Asked if he had reached a gentleman’s agreement with Mugabe to keep the mansion, Tsvangirai said since the July 2013 poll blowout, he was yet to meet the 90-year-old Zanu PF leader.
Just before the end of the inclusive government, Tsvangirai and Mugabe negotiated a safe passage during one of their regular Monday tea meetings at State House and that both entered a gentleman’s agreement that whoever lost elections would be treated with respect.
Both Mugabe and Tsvangirai agreed on an assurance that the loser would be given enough time to vacate the official residence or buy the property as in Tsvangirai’s case.
“I have never met Mugabe since the elections,” Tsvangirai said.

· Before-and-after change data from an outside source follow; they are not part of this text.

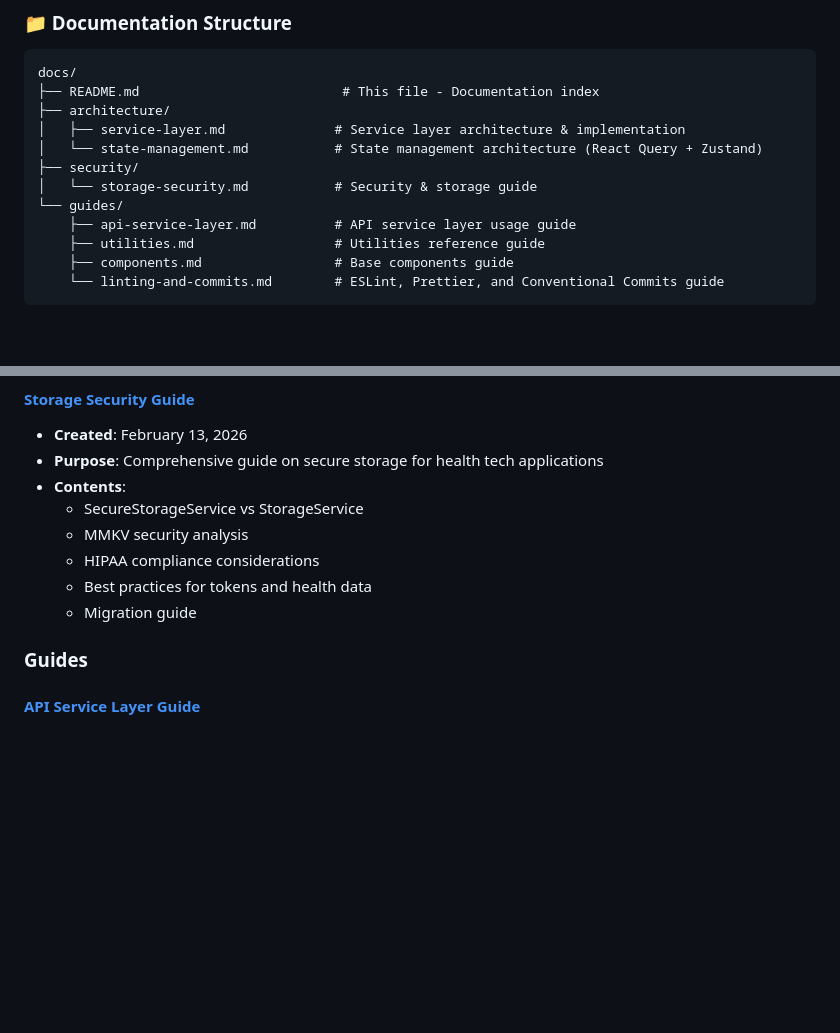
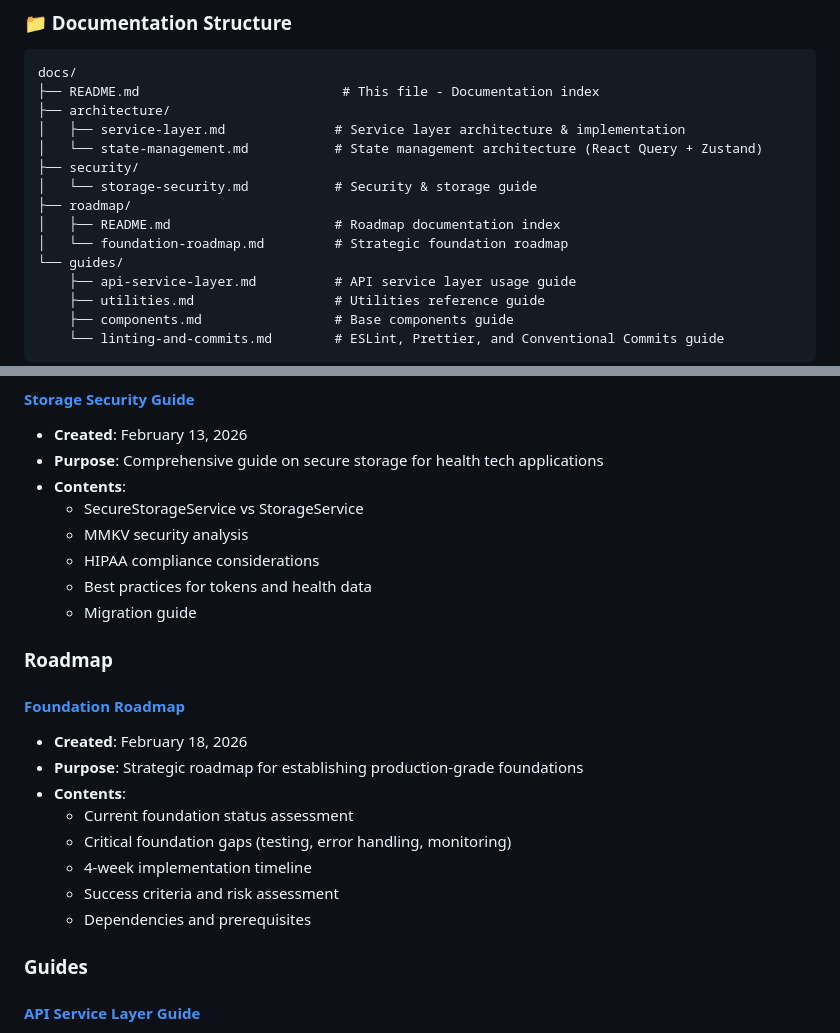
Before and after one commit to eyobassey/rapidcapsule_App, a Markdown page: docs/README.md, 2 parts joined by grey strips. Rendered like a GitHub page; blank space fills up the shorter version.

Commit message:
docs: update documentation index with roadmap section
- add roadmap section to documentation index
- link to foundation roadmap document
- update documentation structure

```diff
--- a/docs/README.md
+++ b/docs/README.md
@@ -20,6 +20,9 @@ docs/
 │   └── state-management.md           # State management architecture (React Query + Zustand)
 ├── security/
 │   └── storage-security.md           # Security & storage guide
+├── roadmap/
+│   ├── README.md                     # Roadmap documentation index
+│   └── foundation-roadmap.md         # Strategic foundation roadmap
 └── guides/
     ├── api-service-layer.md          # API service layer usage guide
     ├── utilities.md                  # Utilities reference guide
@@ -67,6 +70,19 @@ docs/
   - HIPAA compliance considerations
   - Best practices for tokens and health data
   - Migration guide
+
+### Roadmap
+
+#### [Foundation Roadmap](./roadmap/foundation-roadmap.md)
+
+- **Created**: February 18, 2026
+- **Purpose**: Strategic roadmap for establishing production-grade foundations
+- **Contents**:
+  - Current foundation status assessment
+  - Critical foundation gaps (testing, error handling, monitoring)
+  - 4-week implementation timeline
+  - Success criteria and risk assessment
+  - Dependencies and prerequisites
 
 ### Guides
 
```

“I have tried to write to him saying let’s meet, I think around October last year, he has chosen not to respond but he knows the contractual obligations around this house. I am not going to compromise my principle by having a gentleman’s agreement with Mugabe.”
Tsvangirai rejected accusations that he had mellowed and toned down his criticism of the Zanu PF leader.
He said Mugabe was obsessed with him because he posed a real and present danger to his rule.
“Are you blind to the acrimony that President Mugabe has been bleating out at funerals, at weddings, every time he has had an opportunity?” Tsvangirai asked.
“Have you not heard him saying years of GNU were horror to him? So where is the buddy-buddy? I criticise President Mugabe on the omissions that has led this country to where it is today. I do not criticise him as an individual but on matters of principle, till the day I leave politics I will continue criticising him.”
He said Zimbabwe’s economy was on the slide and pledged that he was not going to stand and allow the country to continue on the slide. He said youths had a right to stage demos to demand the two million jobs that Mugabe promised.
He reiterated the need for unity among opposition forces to mount a serious challenge that he says will sweep Mugabe out of power.
In April, former MDC secretary general Tendai Biti and his allies said they were suspending Tsvangirai along with five other senior members namely MDC spokesperson Douglas Mwonzora; deputy president Thokozani Khupe; national organising secretary Nelson Chamisa; national chairman Lovemore Moyo and his deputy Morgan Komichi.
Biti’s faction claimed Tsvangirai had been suspended from the MDC because of a “remarkable failure of leadership”.
Biti’s faction claimed the MDC’s national council had voted to suspend Tsvangirai because the party had been “transformed into a fiefdom of the leader”.
A few days later Tsvangirai’s MDC responded by expelling Biti, Elton Mangoma, Samuel Sipepa-Nkomo, the interim chairperson of the group, and others. Biti was an “opportunist” who was being manipulated by Mugabe’s Zanu PF party, Tsvangirai said.
Biti and his group accused Tsvangirai of violating the party’s constitution to advance an anti-democratic agenda.
Tsvangirai dismissed the meeting that suspended him as “illegal, unconstitutional, illegitimate and bogus”.
Tsvangirai refused to be “debased” by appearing before a hearing convened by a leader of a rival faction.
The High Court also ruled that the Mandel meeting held by the Biti group was a legal nullity.
The court ruled that the Biti faction could not implement any resolution from the meeting, which it tried to pass for the MDC’s national council meeting.
Following the fall-out, Tsvangirai said he was still keen to have the “rebels” rejoin the “big tent”.
“Any rightful thinking Zimbabwean who wants to see change in Zimbabwe must understand that by splintering, you are supporting the status quo,” Tsvangirai told the Daily News on Sunday.
“If we come together and unite, chances of achieving change are enhanced. So, there is no fundamental flaw in calling for a big tent. What is important is for people as individuals to stop these self-serving motives and to come together and talk. Little parties, it is like adding zero plus zero, but if you think seriously and say what is my purpose, if it is to see the people achieve democratic change, then you must join forces and come together” to remove Mugabe from office.
Mugabe has ruled Zimbabwe with an iron fist since independence from Britain in 1980.